The word “hushpuppy” means two things to me: comfortable shoes and the deep-fried cornballs I got as a kid at Long John Silver’s.While the former remains a staple in the shoe world, the hushpuppy has come a long way since the food court at the mall.
I first discovered how good a hushpuppy could be after visiting Dirt Candy, Amanda Cohen’s 6-month-old vegetarian restaurant in the East Village. At first, when the dish came out, the lighting in the restaurant made it look like hard little balls of orange fried mess. Warily I cut into one and put a dollop of whipped maple butter on the steaming yellow innards. After the first bite these jalapeño-infused babies were quickly consumed and were on my mind all week long.
Apparently, I am not alone in this obsession—Cohen says they’re one of the restaurant’s most popular dishes. Running $6 per order, it feels natural to add them when you choose your wine.
“I wanted a small snack at the begin ning so we could get it out fast while we made the rest of the meal,” the 35-yearold chef tells me. “When I decided to make them, I definitely wanted something fried and something little—a big hushpuppy seems excessive where somehow four little ones doesn’t.”
The result proved well worth it. Out they come on a white porcelain plate, four to an order. A ramekin of whipped maple butter rested on the side as a condiment to help cool and sweeten the spiciness of the hushpuppies.
“In general people are like, ‘Oh my God, these are so great. Can I get an extra serving of the maple butter?’” says Cohen. “I have seen people lick the maple butter off their fingers.”
“I would say it’s rare the table that doesn’t order them.Your eyes get drawn to it on the menu and you’re like, ‘Snack! Of course I need a snack before my meal.’”That, and they’re so damn good.

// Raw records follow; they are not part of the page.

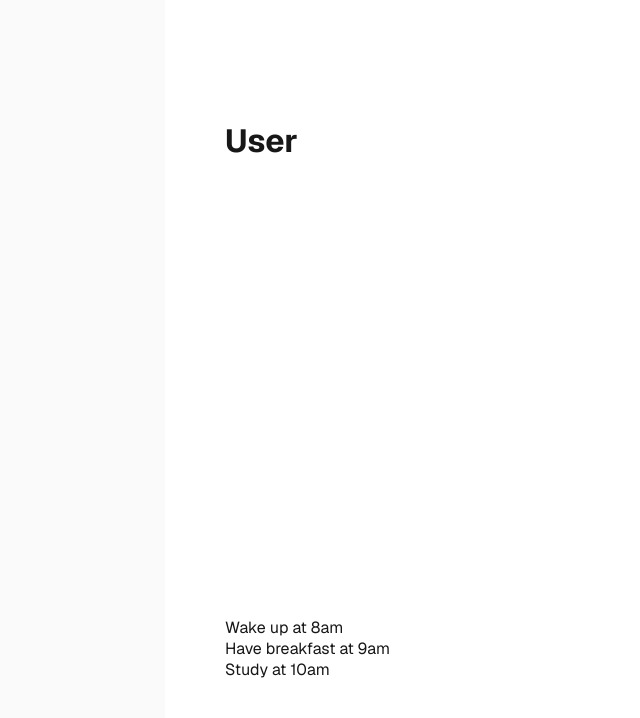
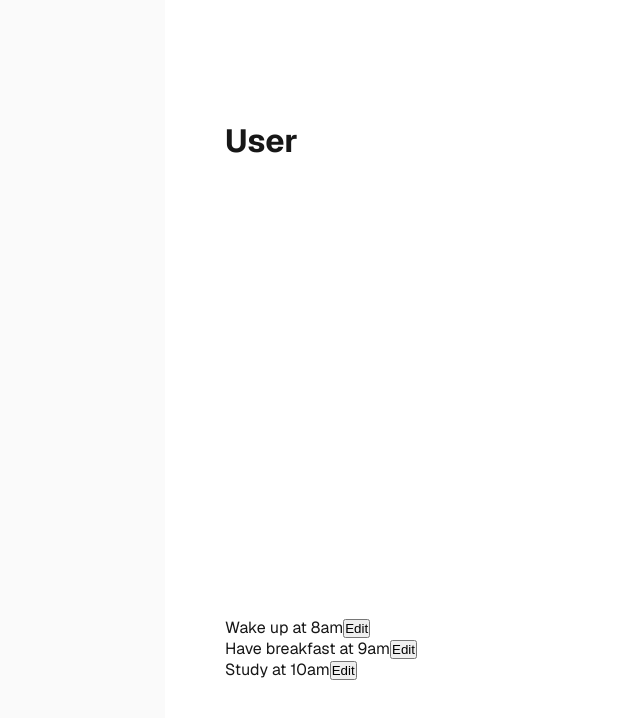
Before and after one commit to Elirus43/frontendWreact, a Next.js app: page / in a window 1280 px wide. Shown: the top 718 px of the page, without its empty margins (75-715 px from the left). Built offline with nearby package versions, Linux system fonts and the light colour scheme.

Commit message:
event binding

```diff
--- a/src/app/components/list/ListDemo.jsx
+++ b/src/app/components/list/ListDemo.jsx
@@ -1,7 +1,15 @@
-function TodoItems(props) {
+'use client';
+
+function TodoItem({todo}) {
+    const onClickHandler = (e) => {
+        console.log('Clicked ', e);
+        console.log('Todo ', todo);
+    }
+
     return <div>
-        {props.todo.title}
-    </div>;
+        {todo.title}
+        <button onClick={onClickHandler} type="button">Edit</button>
+    </div>
 }
 
 export default function ListDemo()
@@ -20,9 +28,10 @@ export default function ListDemo()
             title : "Study at 10am"
         },
     ];
+    console.log('Todo ', TodoItem({todo:{id:3, title:"Wake up at 8am"}}));
     return (<div>
         {
-            todos.map(todo => <TodoItems
+            todos.map(todo => <TodoItem
                 key={todo.id}
                 todo={todo}/>
             )}
```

> Dirt Candy
430 E. 9th St. (betw. 1st Ave. & Ave. A), 212-228-7732